Involving the Authorities

Keep a Record of Disturbances

Before involving your local authority, it makes sense to gather a body of evidence which you present to them as proof of the types of disturbances you are experiencing.

Note down the time of a disturbance, its length, and its nature.

If there is a reason for you neighbours making noise at that time, for example a dog barking because it is locked outside at night, then note this down too.

Once you have a decent body of evidence to show the extent of the nuisance your noisy neighbours are causing, you can contact your local authority or council.

Contact your Council

Within most councils, the environmental health department or city living department will have a dedicated contact for antisocial noise related issues. Some councils have a dedicated staff of Environmental Health Officers, who are able to issue warnings and on-the-spot fines to noisy neighbours who do not cease making noise. Failure to pay such fines can result in prosecution and a further £1,000 fine. In Edinburgh, for example, the Noise Team of 16 Environmental Health Officers patrol the city between 5.15pm and 4am each day, and can respond to reports of antisocial noise very quickly. Below there is a tool to find your council’s website.

Here are direct links to the noisy neighbours-related pages on some of the bigger Councils’ websites, most of which have information on how to report noisy neighbours: Birmingham, Belfast, Cardiff, Dundee, Edinburgh, Fife, Glasgow, Leeds, Leicester, Liverpool, Manchester, Newcastle, Sheffield, Swansea.

London consists of several councils; please use the search facility on the right to find yours.

What The Law Says

Under the Environmental Protection Act 1990, councils are obliged to take reasonable steps to investigate complaints of nuisance noise (and other types of nuisance such as littering or emissions) made by residents. The same law states that where the local authority believes that a nuisance is present, it must serve an ‘abatement notice’ on the individual responsible. The abatement notice can forbid the nuisance altogether, or restrict it to certain times of day.

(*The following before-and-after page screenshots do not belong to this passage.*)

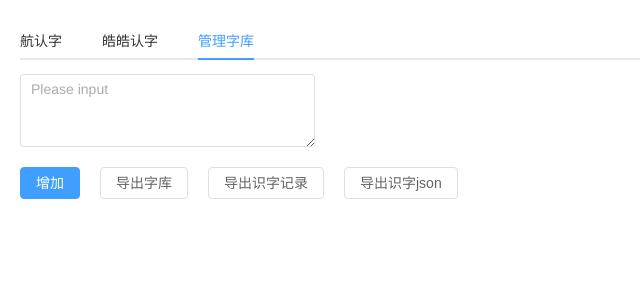
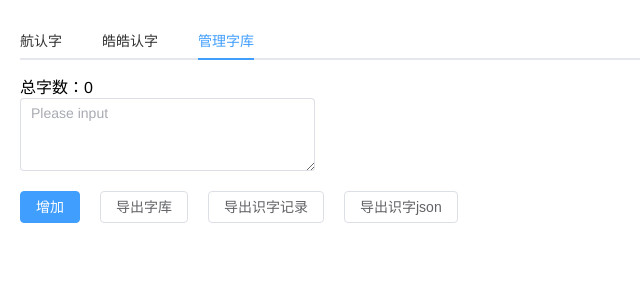
Before and after one commit to liaoxueqing/word-management, a Vue app: page / in a window 1280 px wide. Both pictures are taken after a click on the tab "管理字库". Shown: the top 300 px of the page, without its empty margins (0-640 px from the left). Built offline with nearby package versions, Linux system fonts and the light colour scheme.

Commit message:
feat: add total on management page, update word library

```diff
--- a/src/components/NewWordManagement.vue
+++ b/src/components/NewWordManagement.vue
@@ -1,4 +1,5 @@
 <template>
+  <el-row>总字数：{{ words.length }}</el-row>
   <el-row :wrap="true" :gutter="20" class="create-area">
     <el-col :xs="24" :sm="24" :md="8" :lg="6">
       <el-input
```
Also changed, not shown: public/WordLibary.md (+1 -1 lines).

If the person creating the nuisance cannot be found, the notice is served on the owner or occupier of the property from which the nuisance is coming. Failure to obey the abatement notice is a criminal offence and can result in a fine of £5,000.

In considering whether a nuisance is taking place, the council will consider (1) the nature and location of the noise, (2) the time and duration of the noise and (3) whether the activity creating the noise has any value.

‘Nuisance’

In England and Wales, ‘nuisance’ is defined legally as an unreasonable interference with the use and enjoyment of one’s property. In deciding this, consideration of the standards of the average person, and the character of the neighbourhood in question (such as whether other residents who are affected have also complained) will be taken.

Confusingly, the definition of nuisance in Scotland is not the same as England and Wales. The definition in Scotland requires that the behaviour is both unreasonable and causes discomfort. Reasonableness is judged with regard to an imaginary ‘reasonable person’ – would they be affected by the level of noise being created?

There is no level of volume which must be met for a noisy neighbour’s behaviour to be considered a nuisance. The standard is subjective and the assessment made by the local authority will be subject to the individual assessor. This is another reason why keeping a diary of noisy behaviour by neighbours is important – it can lend weight to your case.

Solutions for Noisy Neighbours

Having noisy neighbours can be very unpleasant, but if you are informed you can do something about it. We recommend the following points of advice:

  1. If you feel safe enough to do so, try to make personal contact. Many times you will find that your neighbours had no idea they were causing a nuisance.
  2. If you prefer to keep a distance, use an anonymous letter or note. Be amiable, and try to let your neighbour see things from your perspective – if they are reasonable people they are likely to appreciate that everyone needs sleep!
  3. Collect evidence. If your efforts at informing your neighbours that they are causing a nuisance are unsuccessful, you will benefit from having a diary of their noisy behaviour when you contact the authorities.
  4. Be safe. When in doubt, do not engage your noisy neighbours – if you fear that they might escalate the situation into something beyond just noise making, or you feel frightened, bullied or intimidated, then contact the police rather than putting yourself into a potentially unsafe situation.